AIM OF THE EXERCISE => Search the records that follow and extract every line containing the string "class".

Structured diff data
——————————

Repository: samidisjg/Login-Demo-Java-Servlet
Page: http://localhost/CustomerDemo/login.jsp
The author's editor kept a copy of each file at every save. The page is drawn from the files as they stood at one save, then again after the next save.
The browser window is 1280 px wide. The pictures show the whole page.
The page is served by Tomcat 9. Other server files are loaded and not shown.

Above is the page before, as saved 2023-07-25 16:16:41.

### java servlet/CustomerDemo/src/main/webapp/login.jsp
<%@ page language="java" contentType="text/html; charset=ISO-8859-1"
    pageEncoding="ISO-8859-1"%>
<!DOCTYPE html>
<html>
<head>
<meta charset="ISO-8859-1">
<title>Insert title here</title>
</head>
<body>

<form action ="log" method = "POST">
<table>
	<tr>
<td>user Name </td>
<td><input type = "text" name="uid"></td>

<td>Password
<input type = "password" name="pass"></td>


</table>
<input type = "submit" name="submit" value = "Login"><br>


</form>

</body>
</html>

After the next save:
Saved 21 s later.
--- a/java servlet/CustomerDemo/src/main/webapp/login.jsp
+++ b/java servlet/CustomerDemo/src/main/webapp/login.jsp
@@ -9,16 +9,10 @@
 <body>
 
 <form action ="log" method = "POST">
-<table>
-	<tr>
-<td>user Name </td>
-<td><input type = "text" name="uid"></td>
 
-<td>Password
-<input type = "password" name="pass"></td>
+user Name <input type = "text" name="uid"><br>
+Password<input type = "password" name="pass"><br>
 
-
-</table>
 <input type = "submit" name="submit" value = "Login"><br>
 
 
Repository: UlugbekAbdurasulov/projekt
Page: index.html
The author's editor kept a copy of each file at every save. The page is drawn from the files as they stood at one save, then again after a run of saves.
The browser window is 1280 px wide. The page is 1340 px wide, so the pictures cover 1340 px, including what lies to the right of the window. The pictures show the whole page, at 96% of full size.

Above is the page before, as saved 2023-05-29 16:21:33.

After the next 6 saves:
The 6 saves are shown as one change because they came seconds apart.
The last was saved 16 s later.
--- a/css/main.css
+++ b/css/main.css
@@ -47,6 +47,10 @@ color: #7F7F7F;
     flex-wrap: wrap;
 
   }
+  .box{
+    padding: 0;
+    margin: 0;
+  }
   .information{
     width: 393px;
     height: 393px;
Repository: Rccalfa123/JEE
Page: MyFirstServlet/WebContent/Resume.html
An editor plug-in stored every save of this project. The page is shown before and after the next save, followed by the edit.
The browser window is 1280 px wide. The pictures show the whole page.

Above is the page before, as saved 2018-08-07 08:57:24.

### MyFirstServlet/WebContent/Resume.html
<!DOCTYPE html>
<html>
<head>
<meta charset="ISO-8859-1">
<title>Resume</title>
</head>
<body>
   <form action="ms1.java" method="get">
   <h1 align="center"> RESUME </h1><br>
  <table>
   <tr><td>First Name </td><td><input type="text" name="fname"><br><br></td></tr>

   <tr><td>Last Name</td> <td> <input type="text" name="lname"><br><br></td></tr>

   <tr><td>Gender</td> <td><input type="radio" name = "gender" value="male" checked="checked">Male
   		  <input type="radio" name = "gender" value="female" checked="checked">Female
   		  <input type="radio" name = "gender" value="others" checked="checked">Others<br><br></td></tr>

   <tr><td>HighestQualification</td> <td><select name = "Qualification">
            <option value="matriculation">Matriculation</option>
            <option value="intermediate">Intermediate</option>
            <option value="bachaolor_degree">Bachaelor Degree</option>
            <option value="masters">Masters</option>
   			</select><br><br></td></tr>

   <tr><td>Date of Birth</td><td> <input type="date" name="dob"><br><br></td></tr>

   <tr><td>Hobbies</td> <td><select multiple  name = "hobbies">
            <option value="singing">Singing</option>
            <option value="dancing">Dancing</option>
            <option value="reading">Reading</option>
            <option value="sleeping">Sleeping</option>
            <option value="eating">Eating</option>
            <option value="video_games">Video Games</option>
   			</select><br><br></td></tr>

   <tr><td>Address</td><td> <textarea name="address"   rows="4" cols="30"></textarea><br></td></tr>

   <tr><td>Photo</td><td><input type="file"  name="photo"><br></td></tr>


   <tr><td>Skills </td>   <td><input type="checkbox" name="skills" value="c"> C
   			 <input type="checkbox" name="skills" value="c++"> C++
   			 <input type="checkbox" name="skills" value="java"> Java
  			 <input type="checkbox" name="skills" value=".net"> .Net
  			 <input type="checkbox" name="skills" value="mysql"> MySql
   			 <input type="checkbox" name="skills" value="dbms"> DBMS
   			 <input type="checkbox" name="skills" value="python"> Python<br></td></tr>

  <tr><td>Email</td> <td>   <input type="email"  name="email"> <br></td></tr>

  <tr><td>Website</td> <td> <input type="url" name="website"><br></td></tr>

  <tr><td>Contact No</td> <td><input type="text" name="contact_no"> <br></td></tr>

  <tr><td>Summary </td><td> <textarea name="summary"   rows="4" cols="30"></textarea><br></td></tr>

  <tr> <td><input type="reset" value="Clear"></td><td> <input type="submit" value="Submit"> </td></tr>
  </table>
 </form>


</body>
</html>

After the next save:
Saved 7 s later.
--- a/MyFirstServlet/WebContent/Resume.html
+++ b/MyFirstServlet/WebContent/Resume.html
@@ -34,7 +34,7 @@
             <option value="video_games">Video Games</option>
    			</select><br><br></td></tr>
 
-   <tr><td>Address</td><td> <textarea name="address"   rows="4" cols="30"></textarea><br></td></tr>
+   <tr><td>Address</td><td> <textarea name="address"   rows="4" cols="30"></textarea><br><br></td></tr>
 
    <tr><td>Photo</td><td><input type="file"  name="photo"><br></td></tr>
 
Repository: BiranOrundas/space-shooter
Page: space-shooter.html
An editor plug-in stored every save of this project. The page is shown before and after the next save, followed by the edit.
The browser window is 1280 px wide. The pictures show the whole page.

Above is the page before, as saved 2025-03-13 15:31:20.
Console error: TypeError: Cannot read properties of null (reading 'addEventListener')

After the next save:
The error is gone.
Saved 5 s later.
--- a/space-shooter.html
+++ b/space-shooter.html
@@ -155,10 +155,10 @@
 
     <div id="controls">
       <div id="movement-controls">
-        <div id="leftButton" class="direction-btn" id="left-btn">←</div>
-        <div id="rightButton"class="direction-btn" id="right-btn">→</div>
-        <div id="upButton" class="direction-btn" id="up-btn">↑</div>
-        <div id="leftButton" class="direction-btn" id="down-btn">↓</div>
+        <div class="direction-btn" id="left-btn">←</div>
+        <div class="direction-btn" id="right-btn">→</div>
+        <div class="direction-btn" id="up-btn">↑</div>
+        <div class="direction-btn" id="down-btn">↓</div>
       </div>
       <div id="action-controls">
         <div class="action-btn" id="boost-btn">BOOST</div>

——————————

RESULT BELOW =>
-        <div id="leftButton" class="direction-btn" id="left-btn">←</div>
-        <div id="rightButton"class="direction-btn" id="right-btn">→</div>
-        <div id="upButton" class="direction-btn" id="up-btn">↑</div>
-        <div id="leftButton" class="direction-btn" id="down-btn">↓</div>
+        <div class="direction-btn" id="left-btn">←</div>
+        <div class="direction-btn" id="right-btn">→</div>
+        <div class="direction-btn" id="up-btn">↑</div>
+        <div class="direction-btn" id="down-btn">↓</div>
         <div class="action-btn" id="boost-btn">BOOST</div>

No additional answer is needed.